### The task
Copy the complete listing that follows, letter for letter.

### Extracted data

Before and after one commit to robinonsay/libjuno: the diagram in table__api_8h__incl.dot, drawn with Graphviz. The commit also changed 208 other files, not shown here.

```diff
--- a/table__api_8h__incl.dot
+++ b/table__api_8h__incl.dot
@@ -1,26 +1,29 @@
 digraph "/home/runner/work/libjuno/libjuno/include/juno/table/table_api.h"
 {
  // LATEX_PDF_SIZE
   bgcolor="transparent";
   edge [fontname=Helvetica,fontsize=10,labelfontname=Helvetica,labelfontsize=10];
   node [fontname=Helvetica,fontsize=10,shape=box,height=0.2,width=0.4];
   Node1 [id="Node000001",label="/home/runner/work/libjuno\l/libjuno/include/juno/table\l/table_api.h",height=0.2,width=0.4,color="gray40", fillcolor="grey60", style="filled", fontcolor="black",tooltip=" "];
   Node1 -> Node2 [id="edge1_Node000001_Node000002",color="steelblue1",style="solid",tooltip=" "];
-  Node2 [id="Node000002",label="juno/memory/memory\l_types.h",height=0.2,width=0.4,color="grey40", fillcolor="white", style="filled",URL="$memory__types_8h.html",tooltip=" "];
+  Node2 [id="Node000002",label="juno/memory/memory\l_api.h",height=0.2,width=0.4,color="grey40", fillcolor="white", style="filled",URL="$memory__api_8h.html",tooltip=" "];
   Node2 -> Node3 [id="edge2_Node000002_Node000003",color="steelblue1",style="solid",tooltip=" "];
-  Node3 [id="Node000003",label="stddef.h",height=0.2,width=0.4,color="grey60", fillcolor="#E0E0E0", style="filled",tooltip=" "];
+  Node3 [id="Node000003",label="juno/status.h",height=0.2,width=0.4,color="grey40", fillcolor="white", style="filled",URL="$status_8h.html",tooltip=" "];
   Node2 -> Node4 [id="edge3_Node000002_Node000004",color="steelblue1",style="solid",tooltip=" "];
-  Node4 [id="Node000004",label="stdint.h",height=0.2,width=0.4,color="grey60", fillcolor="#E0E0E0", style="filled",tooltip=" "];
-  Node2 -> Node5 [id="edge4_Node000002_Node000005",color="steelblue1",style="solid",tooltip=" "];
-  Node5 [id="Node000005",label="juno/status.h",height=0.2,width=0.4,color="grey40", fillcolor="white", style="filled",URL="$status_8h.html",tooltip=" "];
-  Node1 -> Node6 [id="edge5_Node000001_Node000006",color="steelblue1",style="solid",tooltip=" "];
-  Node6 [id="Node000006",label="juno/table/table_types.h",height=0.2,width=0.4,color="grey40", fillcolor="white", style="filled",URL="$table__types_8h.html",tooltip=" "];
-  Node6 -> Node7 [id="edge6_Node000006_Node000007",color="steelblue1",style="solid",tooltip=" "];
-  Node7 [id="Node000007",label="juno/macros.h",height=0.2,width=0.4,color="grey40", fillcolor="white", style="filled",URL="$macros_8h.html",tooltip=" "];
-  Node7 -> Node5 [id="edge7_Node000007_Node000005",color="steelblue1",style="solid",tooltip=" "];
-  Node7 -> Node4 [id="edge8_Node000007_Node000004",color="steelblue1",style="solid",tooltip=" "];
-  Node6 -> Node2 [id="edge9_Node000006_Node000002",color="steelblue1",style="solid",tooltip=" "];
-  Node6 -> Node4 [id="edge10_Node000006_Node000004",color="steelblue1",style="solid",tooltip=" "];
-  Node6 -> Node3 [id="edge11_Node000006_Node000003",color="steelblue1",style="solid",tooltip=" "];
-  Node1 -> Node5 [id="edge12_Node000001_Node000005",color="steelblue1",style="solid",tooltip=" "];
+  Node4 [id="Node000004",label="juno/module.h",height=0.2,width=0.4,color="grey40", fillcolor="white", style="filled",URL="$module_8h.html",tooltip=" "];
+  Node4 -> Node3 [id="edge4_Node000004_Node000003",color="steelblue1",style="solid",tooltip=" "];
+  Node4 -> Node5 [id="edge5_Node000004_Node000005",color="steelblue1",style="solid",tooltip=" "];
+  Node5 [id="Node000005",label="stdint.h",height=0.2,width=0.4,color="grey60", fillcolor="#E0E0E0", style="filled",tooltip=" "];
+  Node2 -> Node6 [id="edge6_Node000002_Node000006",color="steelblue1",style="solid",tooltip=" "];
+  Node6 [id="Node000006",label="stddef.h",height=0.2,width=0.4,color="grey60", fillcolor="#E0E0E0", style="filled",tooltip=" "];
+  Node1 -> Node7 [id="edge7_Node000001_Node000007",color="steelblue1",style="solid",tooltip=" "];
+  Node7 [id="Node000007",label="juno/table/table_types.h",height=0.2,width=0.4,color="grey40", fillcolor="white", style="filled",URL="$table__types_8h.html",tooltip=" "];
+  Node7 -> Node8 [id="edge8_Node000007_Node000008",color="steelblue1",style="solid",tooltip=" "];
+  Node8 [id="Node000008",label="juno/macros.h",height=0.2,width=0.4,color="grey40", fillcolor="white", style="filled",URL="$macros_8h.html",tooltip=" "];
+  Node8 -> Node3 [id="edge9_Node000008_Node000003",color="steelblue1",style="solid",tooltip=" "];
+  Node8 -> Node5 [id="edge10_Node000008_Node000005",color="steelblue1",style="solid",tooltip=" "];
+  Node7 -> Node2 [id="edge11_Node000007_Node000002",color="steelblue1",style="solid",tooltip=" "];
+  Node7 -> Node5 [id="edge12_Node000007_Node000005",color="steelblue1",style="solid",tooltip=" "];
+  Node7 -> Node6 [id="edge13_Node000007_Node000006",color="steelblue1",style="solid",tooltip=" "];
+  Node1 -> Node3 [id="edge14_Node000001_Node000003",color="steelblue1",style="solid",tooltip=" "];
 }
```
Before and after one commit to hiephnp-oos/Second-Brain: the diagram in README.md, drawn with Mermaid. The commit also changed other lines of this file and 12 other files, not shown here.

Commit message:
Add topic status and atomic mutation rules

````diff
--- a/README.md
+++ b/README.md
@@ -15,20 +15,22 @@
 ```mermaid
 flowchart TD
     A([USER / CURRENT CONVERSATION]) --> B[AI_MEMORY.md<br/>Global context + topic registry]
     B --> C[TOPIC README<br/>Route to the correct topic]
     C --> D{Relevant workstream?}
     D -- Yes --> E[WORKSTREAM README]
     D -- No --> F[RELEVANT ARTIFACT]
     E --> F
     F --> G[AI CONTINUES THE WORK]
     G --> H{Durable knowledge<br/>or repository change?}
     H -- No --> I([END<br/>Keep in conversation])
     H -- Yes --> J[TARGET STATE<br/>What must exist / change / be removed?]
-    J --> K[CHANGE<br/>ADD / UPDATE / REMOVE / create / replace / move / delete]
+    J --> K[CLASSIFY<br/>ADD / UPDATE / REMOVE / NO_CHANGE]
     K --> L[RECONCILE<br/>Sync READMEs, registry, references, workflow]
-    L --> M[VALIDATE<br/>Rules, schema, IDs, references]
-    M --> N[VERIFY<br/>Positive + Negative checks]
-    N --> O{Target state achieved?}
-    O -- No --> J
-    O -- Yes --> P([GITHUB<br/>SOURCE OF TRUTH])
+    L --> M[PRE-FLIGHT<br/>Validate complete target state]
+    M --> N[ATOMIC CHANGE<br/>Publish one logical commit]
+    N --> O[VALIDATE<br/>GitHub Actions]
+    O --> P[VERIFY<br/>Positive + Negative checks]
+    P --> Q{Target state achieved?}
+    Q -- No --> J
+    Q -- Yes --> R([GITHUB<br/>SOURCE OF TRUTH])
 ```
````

### Task solution
Before and after one commit to robinonsay/libjuno: the diagram in table__api_8h__incl.dot, drawn with Graphviz. The commit also changed 208 other files, not shown here.

```diff
--- a/table__api_8h__incl.dot
+++ b/table__api_8h__incl.dot
@@ -1,26 +1,29 @@
 digraph "/home/runner/work/libjuno/libjuno/include/juno/table/table_api.h"
 {
  // LATEX_PDF_SIZE
   bgcolor="transparent";
   edge [fontname=Helvetica,fontsize=10,labelfontname=Helvetica,labelfontsize=10];
   node [fontname=Helvetica,fontsize=10,shape=box,height=0.2,width=0.4];
   Node1 [id="Node000001",label="/home/runner/work/libjuno\l/libjuno/include/juno/table\l/table_api.h",height=0.2,width=0.4,color="gray40", fillcolor="grey60", style="filled", fontcolor="black",tooltip=" "];
   Node1 -> Node2 [id="edge1_Node000001_Node000002",color="steelblue1",style="solid",tooltip=" "];
-  Node2 [id="Node000002",label="juno/memory/memory\l_types.h",height=0.2,width=0.4,color="grey40", fillcolor="white", style="filled",URL="$memory__types_8h.html",tooltip=" "];
+  Node2 [id="Node000002",label="juno/memory/memory\l_api.h",height=0.2,width=0.4,color="grey40", fillcolor="white", style="filled",URL="$memory__api_8h.html",tooltip=" "];
   Node2 -> Node3 [id="edge2_Node000002_Node000003",color="steelblue1",style="solid",tooltip=" "];
-  Node3 [id="Node000003",label="stddef.h",height=0.2,width=0.4,color="grey60", fillcolor="#E0E0E0", style="filled",tooltip=" "];
+  Node3 [id="Node000003",label="juno/status.h",height=0.2,width=0.4,color="grey40", fillcolor="white", style="filled",URL="$status_8h.html",tooltip=" "];
   Node2 -> Node4 [id="edge3_Node000002_Node000004",color="steelblue1",style="solid",tooltip=" "];
-  Node4 [id="Node000004",label="stdint.h",height=0.2,width=0.4,color="grey60", fillcolor="#E0E0E0", style="filled",tooltip=" "];
-  Node2 -> Node5 [id="edge4_Node000002_Node000005",color="steelblue1",style="solid",tooltip=" "];
-  Node5 [id="Node000005",label="juno/status.h",height=0.2,width=0.4,color="grey40", fillcolor="white", style="filled",URL="$status_8h.html",tooltip=" "];
-  Node1 -> Node6 [id="edge5_Node000001_Node000006",color="steelblue1",style="solid",tooltip=" "];
-  Node6 [id="Node000006",label="juno/table/table_types.h",height=0.2,width=0.4,color="grey40", fillcolor="white", style="filled",URL="$table__types_8h.html",tooltip=" "];
-  Node6 -> Node7 [id="edge6_Node000006_Node000007",color="steelblue1",style="solid",tooltip=" "];
-  Node7 [id="Node000007",label="juno/macros.h",height=0.2,width=0.4,color="grey40", fillcolor="white", style="filled",URL="$macros_8h.html",tooltip=" "];
-  Node7 -> Node5 [id="edge7_Node000007_Node000005",color="steelblue1",style="solid",tooltip=" "];
-  Node7 -> Node4 [id="edge8_Node000007_Node000004",color="steelblue1",style="solid",tooltip=" "];
-  Node6 -> Node2 [id="edge9_Node000006_Node000002",color="steelblue1",style="solid",tooltip=" "];
-  Node6 -> Node4 [id="edge10_Node000006_Node000004",color="steelblue1",style="solid",tooltip=" "];
-  Node6 -> Node3 [id="edge11_Node000006_Node000003",color="steelblue1",style="solid",tooltip=" "];
-  Node1 -> Node5 [id="edge12_Node000001_Node000005",color="steelblue1",style="solid",tooltip=" "];
+  Node4 [id="Node000004",label="juno/module.h",height=0.2,width=0.4,color="grey40", fillcolor="white", style="filled",URL="$module_8h.html",tooltip=" "];
+  Node4 -> Node3 [id="edge4_Node000004_Node000003",color="steelblue1",style="solid",tooltip=" "];
+  Node4 -> Node5 [id="edge5_Node000004_Node000005",color="steelblue1",style="solid",tooltip=" "];
+  Node5 [id="Node000005",label="stdint.h",height=0.2,width=0.4,color="grey60", fillcolor="#E0E0E0", style="filled",tooltip=" "];
+  Node2 -> Node6 [id="edge6_Node000002_Node000006",color="steelblue1",style="solid",tooltip=" "];
+  Node6 [id="Node000006",label="stddef.h",height=0.2,width=0.4,color="grey60", fillcolor="#E0E0E0", style="filled",tooltip=" "];
+  Node1 -> Node7 [id="edge7_Node000001_Node000007",color="steelblue1",style="solid",tooltip=" "];
+  Node7 [id="Node000007",label="juno/table/table_types.h",height=0.2,width=0.4,color="grey40", fillcolor="white", style="filled",URL="$table__types_8h.html",tooltip=" "];
+  Node7 -> Node8 [id="edge8_Node000007_Node000008",color="steelblue1",style="solid",tooltip=" "];
+  Node8 [id="Node000008",label="juno/macros.h",height=0.2,width=0.4,color="grey40", fillcolor="white", style="filled",URL="$macros_8h.html",tooltip=" "];
+  Node8 -> Node3 [id="edge9_Node000008_Node000003",color="steelblue1",style="solid",tooltip=" "];
+  Node8 -> Node5 [id="edge10_Node000008_Node000005",color="steelblue1",style="solid",tooltip=" "];
+  Node7 -> Node2 [id="edge11_Node000007_Node000002",color="steelblue1",style="solid",tooltip=" "];
+  Node7 -> Node5 [id="edge12_Node000007_Node000005",color="steelblue1",style="solid",tooltip=" "];
+  Node7 -> Node6 [id="edge13_Node000007_Node000006",color="steelblue1",style="solid",tooltip=" "];
+  Node1 -> Node3 [id="edge14_Node000001_Node000003",color="steelblue1",style="solid",tooltip=" "];
 }
```
Before and after one commit to hiephnp-oos/Second-Brain: the diagram in README.md, drawn with Mermaid. The commit also changed other lines of this file and 12 other files, not shown here.

Commit message:
Add topic status and atomic mutation rules

````diff
--- a/README.md
+++ b/README.md
@@ -15,20 +15,22 @@
 ```mermaid
 flowchart TD
     A([USER / CURRENT CONVERSATION]) --> B[AI_MEMORY.md<br/>Global context + topic registry]
     B --> C[TOPIC README<br/>Route to the correct topic]
     C --> D{Relevant workstream?}
     D -- Yes --> E[WORKSTREAM README]
     D -- No --> F[RELEVANT ARTIFACT]
     E --> F
     F --> G[AI CONTINUES THE WORK]
     G --> H{Durable knowledge<br/>or repository change?}
     H -- No --> I([END<br/>Keep in conversation])
     H -- Yes --> J[TARGET STATE<br/>What must exist / change / be removed?]
-    J --> K[CHANGE<br/>ADD / UPDATE / REMOVE / create / replace / move / delete]
+    J --> K[CLASSIFY<br/>ADD / UPDATE / REMOVE / NO_CHANGE]
     K --> L[RECONCILE<br/>Sync READMEs, registry, references, workflow]
-    L --> M[VALIDATE<br/>Rules, schema, IDs, references]
-    M --> N[VERIFY<br/>Positive + Negative checks]
-    N --> O{Target state achieved?}
-    O -- No --> J
-    O -- Yes --> P([GITHUB<br/>SOURCE OF TRUTH])
+    L --> M[PRE-FLIGHT<br/>Validate complete target state]
+    M --> N[ATOMIC CHANGE<br/>Publish one logical commit]
+    N --> O[VALIDATE<br/>GitHub Actions]
+    O --> P[VERIFY<br/>Positive + Negative checks]
+    P --> Q{Target state achieved?}
+    Q -- No --> J
+    Q -- Yes --> R([GITHUB<br/>SOURCE OF TRUTH])
 ```
````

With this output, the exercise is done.